According to security experts at ThreatFabric, a newly found Android banking Trojan captures login credentials via screen recording and keylogging rather than HTML overlays.
The malware, dubbed Vultur and originally discovered in March 2021, uses AlphaVNC’s VNC (Virtual Network Computing) implementation to get full visibility into the victim system. Remote access to the device’s VNC server is provided by ngrok, which uses secure tunnels to expose endpoints behind NATs and firewalls to the Internet.
According to ThreatFabric, the mobile malware uses Accessibility Services to identify the programme running in the foreground and begins screen recording if the app is in the target list. Vultur is projecting the screen while masquerading as a programme called Protection Guard, an operation visible in the notification panel.
While Android banking Trojans are known to use the Accessibility Services to carry out criminal operations, they often use HTML overlays to deceive users into exposing their login details. Vultur does use overlay to get all of the permissions it needs to execute unimpeded on the infected device.
The malware also makes advantage of Accessibility Services to log all of the keys that the user taps on the screen and to prevent the victim from manually uninstalling the infection. The virus auto-clicks the back button to return the user to the main screen when the user accesses the app’s information screen in settings.
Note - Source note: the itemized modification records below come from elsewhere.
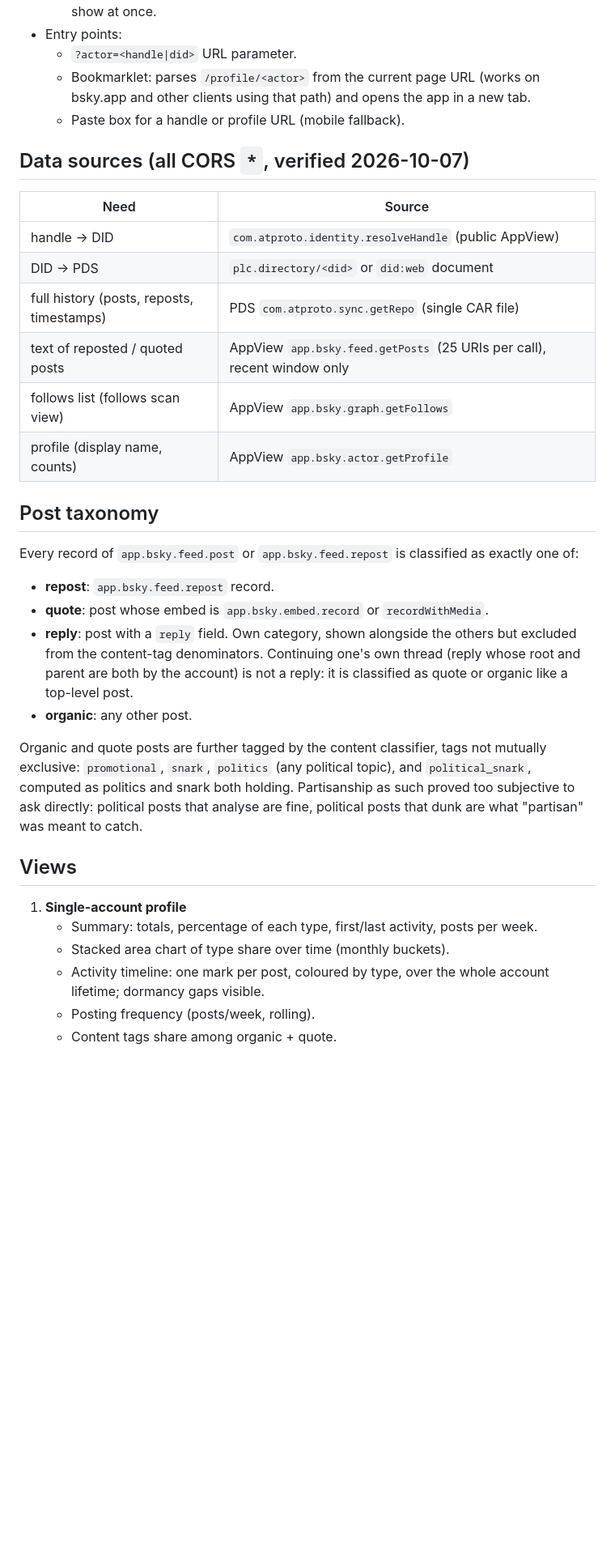
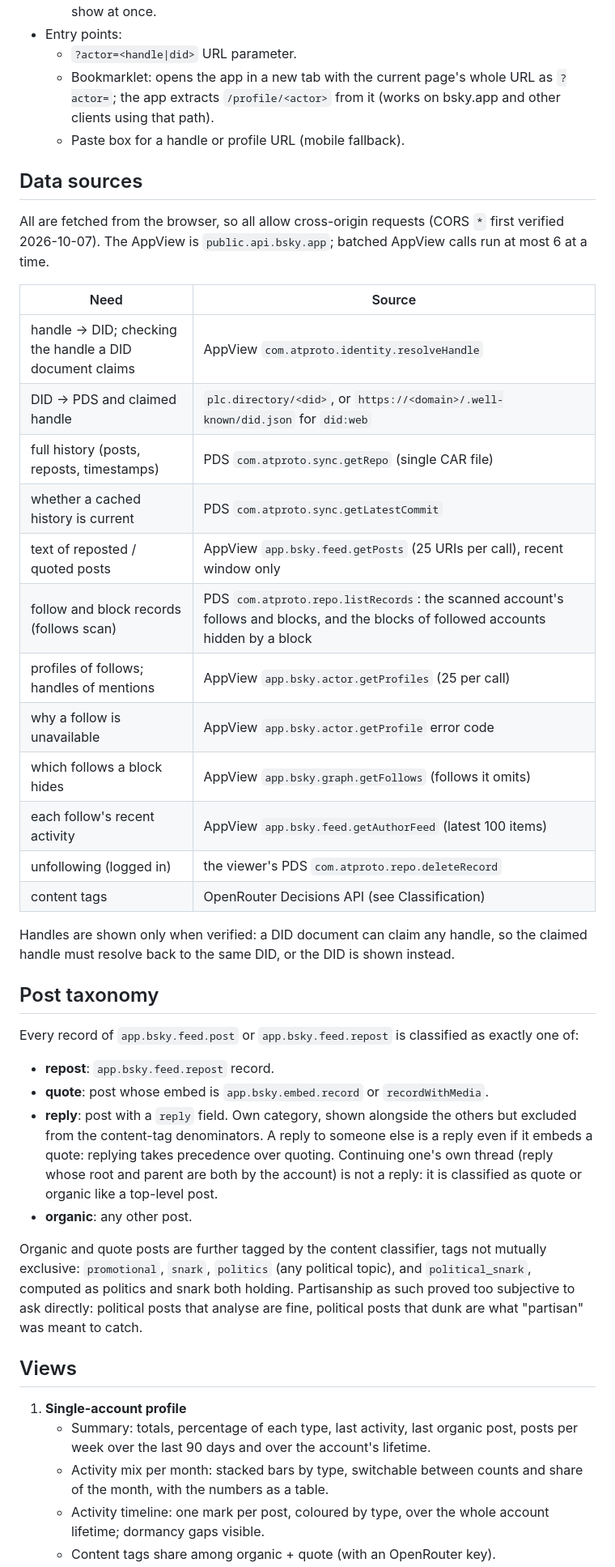
Before and after one commit to aavanian/skydex, a Markdown page: docs/DESIGN.md, the part around one of its changes. Shown at 81% size. Drawn GitHub-style; blank space fills up the shorter version.

```diff
--- a/docs/DESIGN.md
+++ b/docs/DESIGN.md
@@ -26,21 +27,35 @@ building block lists or starter packs.
     itself is always fetched fresh, so unfollows show at once.
 - Entry points:
   - `?actor=<handle|did>` URL parameter.
-  - Bookmarklet: parses `/profile/<actor>` from the current page URL
-    (works on bsky.app and other clients using that path) and opens the
-    app in a new tab.
+  - Bookmarklet: opens the app in a new tab with the current page's
+    whole URL as `?actor=`; the app extracts `/profile/<actor>` from it
+    (works on bsky.app and other clients using that path).
   - Paste box for a handle or profile URL (mobile fallback).
 
-## Data sources (all CORS `*`, verified 2026-10-07)
+## Data sources
 
-| Need                                      | Source                                                                  |
-| ----------------------------------------- | ----------------------------------------------------------------------- |
-| handle -> DID                             | `com.atproto.identity.resolveHandle` (public AppView)                   |
-| DID -> PDS                                | `plc.directory/<did>` or `did:web` document                             |
-| full history (posts, reposts, timestamps) | PDS `com.atproto.sync.getRepo` (single CAR file)                        |
-| text of reposted / quoted posts           | AppView `app.bsky.feed.getPosts` (25 URIs per call), recent window only |
-| follows list (follows scan view)          | AppView `app.bsky.graph.getFollows`                                     |
-| profile (display name, counts)            | AppView `app.bsky.actor.getProfile`                                     |
+All are fetched from the browser, so all allow cross-origin requests
+(CORS `*` first verified 2026-10-07). The AppView is
+`public.api.bsky.app`; batched AppView calls run at most 6 at a time.
+
+| Need                                                     | Source                                                                                                                              |
+| -------------------------------------------------------- | ----------------------------------------------------------------------------------------------------------------------------------- |
+| handle -> DID; checking the handle a DID document claims | AppView `com.atproto.identity.resolveHandle`                                                                                        |
+| DID -> PDS and claimed handle                            | `plc.directory/<did>`, or `https://<domain>/.well-known/did.json` for `did:web`                                                     |
+| full history (posts, reposts, timestamps)                | PDS `com.atproto.sync.getRepo` (single CAR file)                                                                                    |
+| whether a cached history is current                      | PDS `com.atproto.sync.getLatestCommit`                                                                                              |
+| text of reposted / quoted posts                          | AppView `app.bsky.feed.getPosts` (25 URIs per call), recent window only                                                             |
+| follow and block records (follows scan)                  | PDS `com.atproto.repo.listRecords`: the scanned account's follows and blocks, and the blocks of followed accounts hidden by a block |
+| profiles of follows; handles of mentions                 | AppView `app.bsky.actor.getProfiles` (25 per call)                                                                                  |
+| why a follow is unavailable                              | AppView `app.bsky.actor.getProfile` error code                                                                                      |
+| which follows a block hides                              | AppView `app.bsky.graph.getFollows` (follows it omits)                                                                              |
+| each follow's recent activity                            | AppView `app.bsky.feed.getAuthorFeed` (latest 100 items)                                                                            |
+| unfollowing (logged in)                                  | the viewer's PDS `com.atproto.repo.deleteRecord`                                                                                    |
+| content tags                                             | OpenRouter Decisions API (see Classification)                                                                                       |
+
+Handles are shown only when verified: a DID document can claim any
+handle, so the claimed handle must resolve back to the same DID, or
+the DID is shown instead.
 
 ## Post taxonomy
 
@@ -51,7 +66,9 @@ classified as exactly one of:
 - **quote**: post whose embed is `app.bsky.embed.record` or
   `recordWithMedia`.
 - **reply**: post with a `reply` field. Own category, shown alongside
-  the others but excluded from the content-tag denominators.
+  the others but excluded from the content-tag denominators. A reply
+  to someone else is a reply even if it embeds a quote: replying takes
+  precedence over quoting.
   Continuing one's own thread (reply whose root and parent are both
   by the account) is not a reply: it is classified as quote or
   organic like a top-level post.
@@ -67,10 +84,12 @@ that dunk are what "partisan" was meant to catch.
 ## Views
 
 1. **Single-account profile**
-   - Summary: totals, percentage of each type, first/last activity, posts per week.
-   - Stacked area chart of type share over time (monthly buckets).
+   - Summary: totals, percentage of each type, last activity, last
+     organic post, posts per week over the last 90 days and over the
+     account's lifetime.
+   - Activity mix per month: stacked bars by type, switchable between
+     counts and share of the month, with the numbers as a table.
    - Activity timeline: one mark per post, coloured by type, over the
      whole account lifetime; dormancy gaps visible.
-   - Posting frequency (posts/week, rolling).
-   - Content tags share among organic + quote.
+   - Content tags share among organic + quote (with an OpenRouter key).
    - Topic cloud split between shared content (reposts + quoted) and
```
Also changed, not shown: other parts of docs/DESIGN.md (+54 -42 lines), README.md (+7 -8 lines), docs/ROADMAP.md (added, +22 -0 lines).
Vultur is a banking application that primarily targets consumers in Australia, Italy, and Spain. Some victims were also seen in the Netherlands and the United Kingdom, but to a considerably smaller extent. The malware is also highly interested in stealing crypto-wallet credentials and keeps a close eye on social networking apps.
Vultur looks to be tied to Brunhilda, a privately managed dropper that previously transmitted Alien, a variant of the Cerberus banking malware that was discovered in Google Play several months ago, according to ThreatFabric.
The Brunhilda sample connected with Vultur (it has the same icon, package name, and command and control server as a Vultur sample) has over 5.000 instals, out of a total of more than 30.000 Brunhilda droppers are estimated to have had through Google Play and unofficial stores.